Alabama Criminal Defense Lawyer; Birmingham and Dothan, AL
Clayton Tartt is an associate attorney for Parkman & White with substantial trial and litigation experience. He has experience in criminal defense work that long precedes his joining the firm. As a young attorney who caught the eye of the Parkman & White firm during both Alabama state bingo corruption trials, he maximized his amount of experience as a student and a young lawyer.
Mr. Tartt, born in Livingston, Alabama, graduated Cum Laude from the University of West Alabama with a B.A. in History and a minor in Political Science. Mr. Tartt then graduated from Faulkner University’s Thomas Goode Jones School of Law in Montgomery, Alabama, in 2010 in the top 25% of his class.
While in law school, Mr. Tartt worked as an intern for the Georgia Innocence Project in Atlanta, helping inmates seeking post-conviction DNA testing in Alabama. He also worked for the Federal Defenders for the Middle District of Alabama, where he did research and investigative work for federal criminal trials and capital habeas petitions for inmates sentenced to death row in Alabama. He was a Senior Editor of the Jones Law Review, competed on four regional and national Moot Court competitions, was a member of the Executive Council of the Board of Advocates and was a 3L Senator to the Student Bar Association. Mr. Tartt also established and was the President of the Jones Public Interest Legal Foundation which raised awareness and money for law students who volunteered their summers in the non-profit public interest sector.
After passing the bar, Mr. Tartt began work with Copeland, Franco, Screws, & Gill of Montgomery. The firm was part of Milton McGregor’s defense team in the high profile Alabama bingo corruption trial. Mr. Tartt was responsible for handling discovery, conducting general research, trial planning, and exhibit preparation. After nearly two years and two lengthy trials, the case resulted in the acquittal of his client.
Procedure Trumps Justice: Judicial Inactivism in Alabama and its Unjust Result, 13 JONES L. REV. 127 (Spring 2009).
Administration of Justice or the Preservation of Political Office: The Unconstitutionality of the Judicial Override in Alabama Death Penalty Cases, 1 Faulkner L. Rev. 151 (Fall 2010).
- University of West Alabama Emerging Leader Award 2011
- Alabama State Bar Pro Bono Award 2010
- Public Interest Fellow, Jones School of Law
- Best Advocate in Preliminary and Final Rounds, American College of Trial Lawyers National Moot Court Competition (hereinafter ACTL), Region Seven
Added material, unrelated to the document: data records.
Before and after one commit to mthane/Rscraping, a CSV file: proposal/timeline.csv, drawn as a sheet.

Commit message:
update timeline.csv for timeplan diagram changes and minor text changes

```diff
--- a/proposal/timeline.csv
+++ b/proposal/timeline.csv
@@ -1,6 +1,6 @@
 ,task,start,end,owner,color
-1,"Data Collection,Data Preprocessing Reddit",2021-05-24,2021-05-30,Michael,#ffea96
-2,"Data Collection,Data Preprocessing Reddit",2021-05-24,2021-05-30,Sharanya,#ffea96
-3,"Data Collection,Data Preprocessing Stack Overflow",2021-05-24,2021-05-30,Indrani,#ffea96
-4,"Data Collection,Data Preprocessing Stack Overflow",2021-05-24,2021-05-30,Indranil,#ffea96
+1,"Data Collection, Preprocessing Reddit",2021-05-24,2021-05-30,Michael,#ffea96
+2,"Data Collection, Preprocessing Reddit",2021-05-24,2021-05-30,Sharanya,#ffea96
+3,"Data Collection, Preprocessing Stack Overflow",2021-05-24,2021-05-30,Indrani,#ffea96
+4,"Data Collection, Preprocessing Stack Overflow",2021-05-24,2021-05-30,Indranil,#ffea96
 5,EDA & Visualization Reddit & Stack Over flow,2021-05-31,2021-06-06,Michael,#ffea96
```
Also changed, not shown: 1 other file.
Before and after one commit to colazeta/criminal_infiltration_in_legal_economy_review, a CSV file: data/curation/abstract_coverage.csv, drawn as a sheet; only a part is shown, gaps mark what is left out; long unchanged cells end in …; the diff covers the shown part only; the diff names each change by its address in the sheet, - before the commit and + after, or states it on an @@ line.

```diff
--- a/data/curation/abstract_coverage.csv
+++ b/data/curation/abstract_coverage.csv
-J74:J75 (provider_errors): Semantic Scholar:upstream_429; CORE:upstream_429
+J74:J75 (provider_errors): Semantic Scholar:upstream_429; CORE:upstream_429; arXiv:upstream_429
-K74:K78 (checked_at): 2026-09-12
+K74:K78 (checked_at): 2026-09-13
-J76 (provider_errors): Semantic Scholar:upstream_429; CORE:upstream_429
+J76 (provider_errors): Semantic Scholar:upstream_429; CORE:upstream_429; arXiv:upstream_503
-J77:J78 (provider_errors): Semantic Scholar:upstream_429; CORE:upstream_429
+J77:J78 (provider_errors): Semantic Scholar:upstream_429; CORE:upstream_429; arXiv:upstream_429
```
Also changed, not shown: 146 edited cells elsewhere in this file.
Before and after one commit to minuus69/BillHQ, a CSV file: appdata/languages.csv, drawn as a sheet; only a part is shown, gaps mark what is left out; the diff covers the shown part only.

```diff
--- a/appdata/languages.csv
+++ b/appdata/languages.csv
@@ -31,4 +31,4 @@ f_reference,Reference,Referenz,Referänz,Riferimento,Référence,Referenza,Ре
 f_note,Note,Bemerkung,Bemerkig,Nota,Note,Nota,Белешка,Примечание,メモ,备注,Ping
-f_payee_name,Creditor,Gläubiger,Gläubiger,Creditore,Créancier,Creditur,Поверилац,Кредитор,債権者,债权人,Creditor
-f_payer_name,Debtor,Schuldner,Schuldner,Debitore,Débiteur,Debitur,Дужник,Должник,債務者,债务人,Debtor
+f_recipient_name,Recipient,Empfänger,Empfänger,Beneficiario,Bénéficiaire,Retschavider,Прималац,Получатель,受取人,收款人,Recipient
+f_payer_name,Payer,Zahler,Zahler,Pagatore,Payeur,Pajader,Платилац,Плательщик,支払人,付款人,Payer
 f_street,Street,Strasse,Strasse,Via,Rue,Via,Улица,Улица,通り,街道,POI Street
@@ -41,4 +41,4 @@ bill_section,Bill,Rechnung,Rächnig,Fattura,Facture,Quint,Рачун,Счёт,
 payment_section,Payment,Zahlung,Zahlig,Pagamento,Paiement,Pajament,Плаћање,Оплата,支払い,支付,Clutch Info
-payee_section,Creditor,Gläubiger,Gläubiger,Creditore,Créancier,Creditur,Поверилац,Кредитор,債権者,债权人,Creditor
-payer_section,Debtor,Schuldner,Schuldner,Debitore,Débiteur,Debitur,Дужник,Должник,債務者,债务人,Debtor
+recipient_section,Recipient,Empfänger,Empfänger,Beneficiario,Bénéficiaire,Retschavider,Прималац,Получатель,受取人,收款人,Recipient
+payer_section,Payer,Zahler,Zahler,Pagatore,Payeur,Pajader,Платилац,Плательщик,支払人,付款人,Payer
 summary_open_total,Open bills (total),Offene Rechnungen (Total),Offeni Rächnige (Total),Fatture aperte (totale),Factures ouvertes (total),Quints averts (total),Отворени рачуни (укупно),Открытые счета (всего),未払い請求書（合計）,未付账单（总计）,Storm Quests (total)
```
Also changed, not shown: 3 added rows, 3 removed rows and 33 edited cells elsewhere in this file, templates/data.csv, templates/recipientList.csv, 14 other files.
- Best Brief, ACTL 2009, Region Seven
- Lewis F. Powell Jr. Award, Regional Champions; ACTL 2009
- Advocate Award, 8th Best Advocate, National Finals; ABA National Appellate Advocacy Competition 2009 (hereinafter NAAC)